The story follows the exploits of a young husband, WWI veteran and Oxford professor named John Hill (yes, names are significant in this book). Recently released from active duty for health reasons and on a recuperating vacation in the country, John has an adventure, getting caught outside in a rainstorm and having to seek shelter in a mysterious cave. The escapade nearly costs him his life, but the pay-off seems to make up for it—a mysterious box from an unknown civilization containing a book bound in red velvet. The discovery is a linguist’s dream, and John becomes absorbed in the project of translating the ancient text, somewhat to the detriment of his family life and much to the chagrin of his wife EM. John however falls in love with the story he translates, especially as he sees the evil forces present in the legend reflected in the modern evils of Nihilism and the Nazi threat. The evil philosophies however, soon take human shape and other, more sinister forces, take interest the book. John and his family find themselves fighting for their lives against an unstoppable force that seeks to claim the book and all its powerful secrets. 

Toward the Gleam is story of mysteries and secrets with further layers of mystery on top of mysteries.

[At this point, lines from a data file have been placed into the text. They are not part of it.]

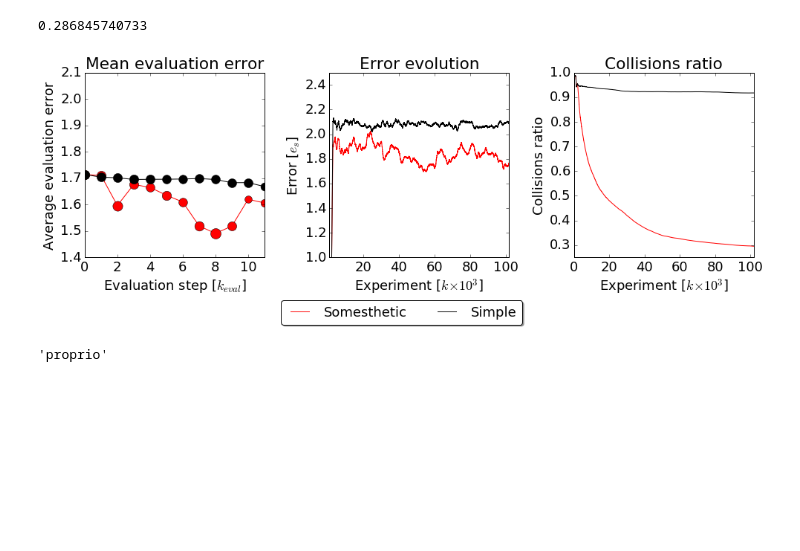
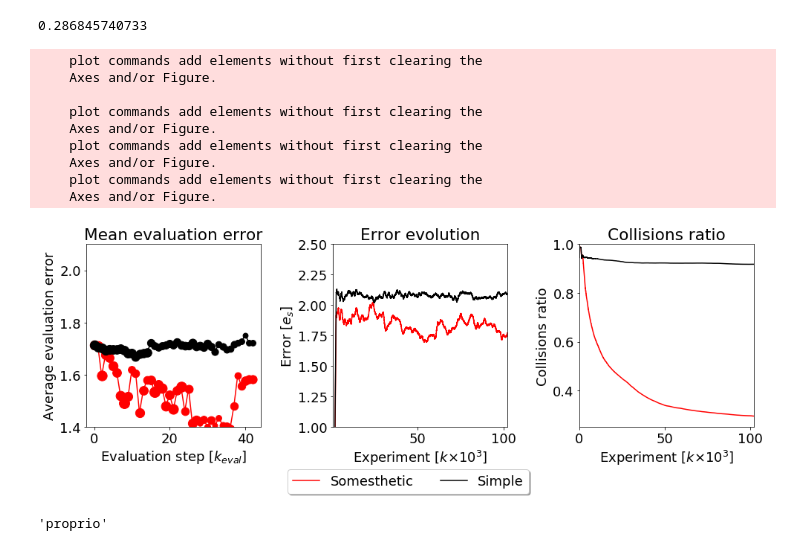
Before and after one commit to yumilceh/artificialbabbling, a Jupyter notebook: exploration/executables/March18/unpack_thesis_chap5.ipynb, the cells around one changed output. Cells and saved outputs as stored; diff of their text form; code cells hidden in the pictures; blank space fills up the shorter version.

```diff
--- a/exploration/executables/March18/unpack_thesis_chap5.ipynb
+++ b/exploration/executables/March18/unpack_thesis_chap5.ipynb
@@ -47,7 +47,7 @@ def std_markers(ax,y,m,c,sz):
     for i,(y_,ms_) in enumerate(zip(y,sz)):
         plt.plot(i, y_, marker = m, ms = ms_, color = c)
 # %%
-directory = 'diva_experiment_thesis_chap_5/'
+directory = 'diva_experiment_thesis_chap_5_toshi/'
 data_files = os.listdir(directory)
 n_exp = 102000
 # Group by:
@@ -187,7 +187,7 @@ plt.xlabel('Evaluation step [$k_{eval}$]')
 plt.ylabel('Average evaluation error')
 # plt.legend(['(Proprio, Social)', '(Proprio, Auto)', '(Simple, Social)', '(Simple, Auto)'],\
 #            ncol=2,loc='lower right', fontsize=13)
-ax1[0].set_xlim([0,11])
+# ax1[0].set_xlim([0,11])
 ax1[0].set_ylim([1.4,2.1])
 
 x = np.linspace(0, len(incremental_mean(coll_av_w['proprio_autonomous'])), len(incremental_mean(coll_av_w['proprio_autonomous'])))
@@ -200,34 +200,43 @@ plt.hold(True)
 plt.plot(moving_av(comp_av_w['proprio_autonomous'],1000), linestyle='-', marker='', color='r')
 # plt.plot(moving_av(comp_av_w['simple_social'],1000), linestyle='-', marker='', color='g')
 plt.plot(moving_av(comp_av_w['simple_autonomous'],1000), linestyle='-', marker='', color='k')
 ax1[1].set_xlabel('Experiment [$k$' + r'$\times$' + '$10^3$]')
 plt.ylabel('Error [$e_s$]')
 # plt.legend(['(Proprio, Social)', '(Proprio, Auto)', '(Simple, Social)', '(Simple, Auto)'],\
 #            ncol=2,loc='lower right', fontsize=13)
 ax1[1].set_xlim([1000,n_exp])
 ax1[1].set_ylim([1,2.5])
 ax1[1].xaxis.set_major_formatter(ticks_x)
 
 
 plt.sca(ax1[2])
 ax1[2].set_title('Collisions ratio')
 # plt.plot(incremental_mean(coll_av_w['proprio_social']), linestyle='-', marker='', color='b')
 plt.hold(True)
 plt.plot(x,incremental_mean(coll_av_w['proprio_autonomous']), linestyle='-', marker='', color='r')
 # plt.plot(incremental_mean(coll_av_w['simple_social']), linestyle='-', marker='', color='g')
 plt.plot(x,incremental_mean(coll_av_w['simple_autonomous']), linestyle='-', marker='', color='k')
 ax1[2].set_xlabel('Experiment [$k$' + r'$\times$' + '$10^3$]')
 ax1[2].set_ylabel('Collisions ratio')
 lgd = plt.legend(['Somesthetic', 'Simple'],\
             ncol=2,loc='lower right',fontsize=18, bbox_to_anchor=(-0.25, -0.4),
           fancybox=True, shadow=True)
 ax1[2].set_xlim([0,n_exp])
 ax1[2].set_ylim([0.25,1])
 ax1[2].xaxis.set_major_formatter(ticks_x)
 
 plt.tight_layout()
 # %% [output]
+    plot commands add elements without first clearing the
+    Axes and/or Figure.
+
+    plot commands add elements without first clearing the
+    Axes and/or Figure.
+    plot commands add elements without first clearing the
+    Axes and/or Figure.
+    plot commands add elements without first clearing the
+    Axes and/or Figure.
-[figure, old version]
+[figure, new version]
 # %%
 # fig1.savefig('/home/yumilceh/Dropbox/Aplicaciones/ShareLaTeX/Epirob 2017/images/vt_results.eps',\
 #              format='eps', dpi=1000,bbox_extra_artists=(lgd,), bbox_inches='tight')
```
Also changed, not shown: 11 other files.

One of the highlights of the book is that most of the main characters are historical figures. The twist is that none of them are explicitly named but are always referred to by a pseudonym, nickname or simply just a first name. This leaves the reader always pondering just how many of the characters are actually fictional (I am currently aware of twelve that are historical). The most intriguing character is the villain Alembert (an unknown real vs. fictional character) whom critics have described as being “Moriarty like” in his lethal cunning and machine-like mind. “His secrets have secrets” as Sparks would say. He and the other characters make the mystery of the story go further than the plot itself and extends it to the audience.

Another marvelous aspect of this book (aside from the really smashing one which I will not tell for fear of spoilers) is that John does not only fight the physical evil of Alembert and his regime, but as a professor he battles the dangerous ideas taking root in the thoughts and beliefs of the modern era. Whether in conversation with an anarchist student, debate with a philosophic woodsman or battling wits with the power hungry Alembert, John is forced to defend his beliefs in Theism and human dignity as much as he defends the priceless artifact he has discovered. 

Toward the Gleam is a book that defies classification. It is a philosophic thriller and historical fan-fiction. Most of all, it is a work that will send Tolkien geeks running to search out every cave in England. The reader comes face to face with the possibility of what we have so long loved, researched meticulously and wondered of in the depths of the night, could really be based on fact. Whether or not our fantasies become facts, Toward the Gleam proves that legends begin with history, and history is happening all around us. The battles between good and evil sung of in John’s book are those which continue in the real world. Monsters, armies of extermination and sinister wizards exist to this day in various forms, and the Christians of the world must fight them heroically every day. 

Eulalia Hogers